Even black witnesses drew boos when they dared question the concept of reparations.


Coleman Hughes, writer: So the moment you give me reparations, you've made me into a victim without my consent. Bill H.R. 40 is immoral and a political mistake. Thank you. 


Rep. Steve Cohen, D-Tenn.: Thank you, Mr. Hughes. Chill, chill, chill, chill. He was presumptive, but he still has a right to speak. 

"He was presumptive." What does that mean? Maybe it means he disagrees with the Democratic Party's orthodoxy.


Eugene Taylor Sutton, the Episcopal Bishop of the State of Maryland, told the committee that white people must support racial reparations, he suggested, to save their souls from damnation.

"When I'm talking for reparations, I'm talking about those left behind, but I'm actually talking to my white brothers and sisters," he said. "You need this more than we do. You need this for your soul. You need this to be able to look black persons in the eye and say, 'I acknowledge the mistake, and I want to be part of the solution to repair that damage.'"

Actual official racial discrimination of the kind embodied in Jim Crow ended half a century ago. But as it recedes with living memory, it becomes even more important to the Democratic Party.

Bishop Sutton was not the only person using rhetoric like this Wednesday on Capitol Hill. New Jersey Democratic Sen. Cory Booker made a guest appearance at the hearing. He claimed that the same country that has made him one of the most powerful figures in the land, is, in fact, incorrigibly racist.

"We as a nation have not yet truly acknowledged and grappled with racism and white supremacy that has tainted this country's founding," Booker said. "It continues to persist in those deep racial disparities and inequalities today."

So in the same country, that's the point at which the entire room would have burst out laughing when Senator Booker said that, precisely because of his title. Really, Senator Booker?

Cory Booker's parents were highly paid IBM executives. He grew up in a rich, all-white neighborhood, by the way. He attended Stanford. Then he had a Rhodes scholarship, went to Oxford, then he got a law degree from Yale. He is currently a senator from New Jersey.

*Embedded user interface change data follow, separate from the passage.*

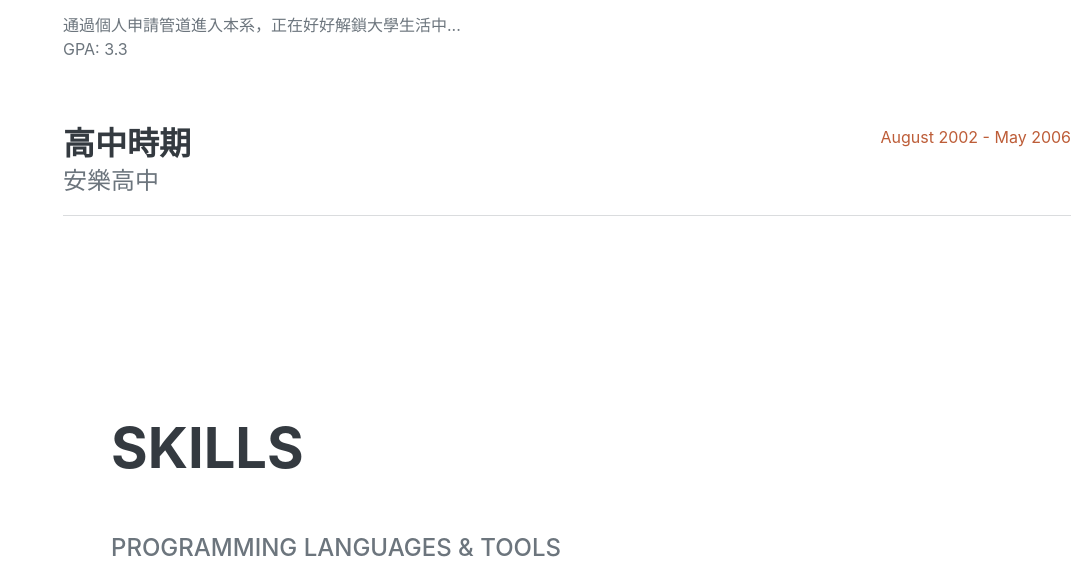
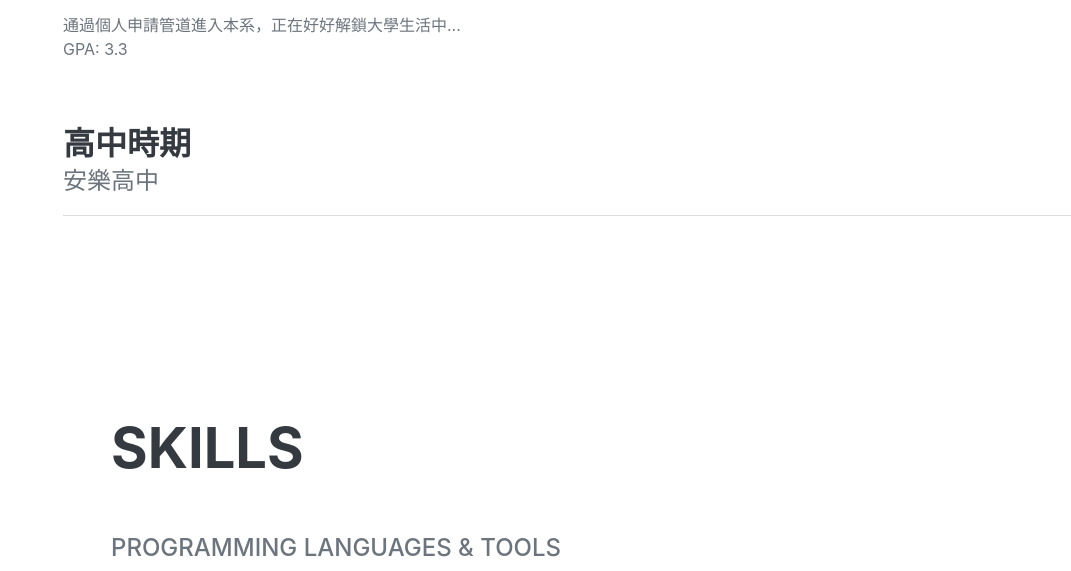
Before and after one commit to ChuYuanChan/ChuYuanChan.github.io, a plain HTML site: page index.html in a window 1280 px wide. Shown: the part 1804-2375 px from the top of the page, without its empty margins (209-1280 px from the left). Drawn offline with nearby package versions, Linux system fonts and the light colour scheme.

Commit message:
Update index.html

```diff
--- a/index.html
+++ b/index.html
@@ -101,7 +101,6 @@
                             <h3 class="mb-0">高中時期</h3>
                             <div class="subheading mb-3">安樂高中</div>
                         </div>
-                        <div class="flex-shrink-0"><span class="text-primary">August 2002 - May 2006</span></div>
                     </div>
                 </div>
             </section>
```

He will win re-election pretty easily in 2020 if he seeks it. And Jersey is one of the richest states in this country. It's also majority white.

So, if white supremacy were a huge problem in America, how did Cory Booker become a senator? And yet somehow he did. America has given Cory Booker amazing opportunities precisely because it's not the hateful place he pretends it is. Cory Booker is one of the most privileged people in the world. He is living proof.

But it doesn't matter. Actual official racial discrimination of the kind embodied in Jim Crow ended half a century ago. But as it recedes with living memory, it becomes even more important to the Democratic Party.

In a religious procession earlier this year, half a dozen Democratic presidential candidates prostrated themselves before professional race hustler, Al Sharpton and vowed to seek reparations if they were awarded the presidency. From Sens. Kamala Harris, Bernie Sanders, Kirsten Gillibrand and Elizabeth Warren to Beto O'Rourke and Julian Castro, they all kissed the ring of their moral leader, Al Sharpton -- hilarious.


But on one level, it's not funny. As we're often told, correctly, America is a diverse country now and becoming more so. A diverse society can only survive by finding shared values and shared goals and pursuing them collectively.

However, when a country collapses into a feud between racial or ethnic or religious factions, that country fails -- every time. Warring tribes -- that is where this is pushing us.

Adapted from Tucker Carlson's monologue on "Tucker Carlson Tonight" on June 19, 2019.